Extracted data: Begin

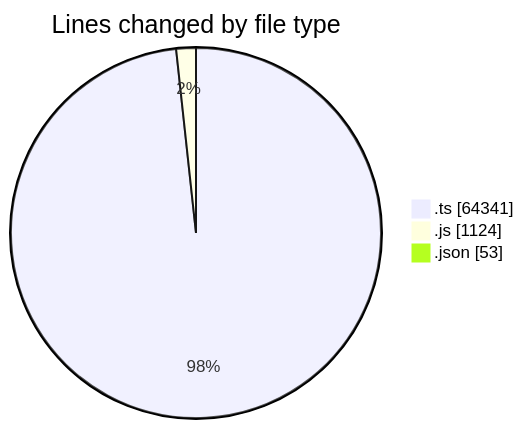
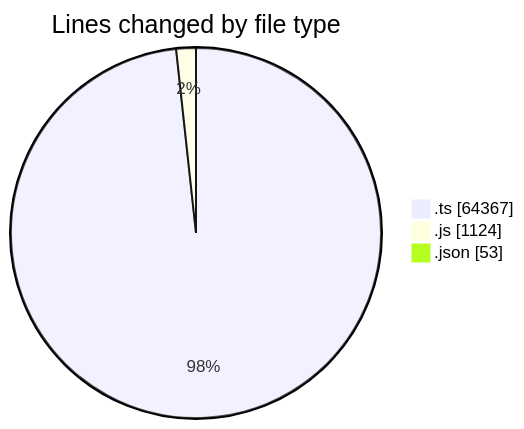
Before and after one commit to momahboobian/code-tracking: the first of 2 diagrams in 2026-10-23/cda/README.md, drawn with Mermaid. The commit also changed other lines of this file and 1 other file, not shown here.

````diff
--- a/2026-10-23/cda/README.md
+++ b/2026-10-23/cda/README.md
@@ -43,7 +44,7 @@
 ```mermaid
 pie showData
 title Lines changed by file type
-".ts" : 64341
+".ts" : 64367
 ".js" : 1124
 ".json" : 53
 ```
````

Extracted data: End

§ Your assignment: The result should be an exact copy of every entry above, with no pictures included.

§ Response area:
Before and after one commit to momahboobian/code-tracking: the first of 2 diagrams in 2026-10-23/cda/README.md, drawn with Mermaid. The commit also changed other lines of this file and 1 other file, not shown here.

````diff
--- a/2026-10-23/cda/README.md
+++ b/2026-10-23/cda/README.md
@@ -43,7 +44,7 @@
 ```mermaid
 pie showData
 title Lines changed by file type
-".ts" : 64341
+".ts" : 64367
 ".js" : 1124
 ".json" : 53
 ```
````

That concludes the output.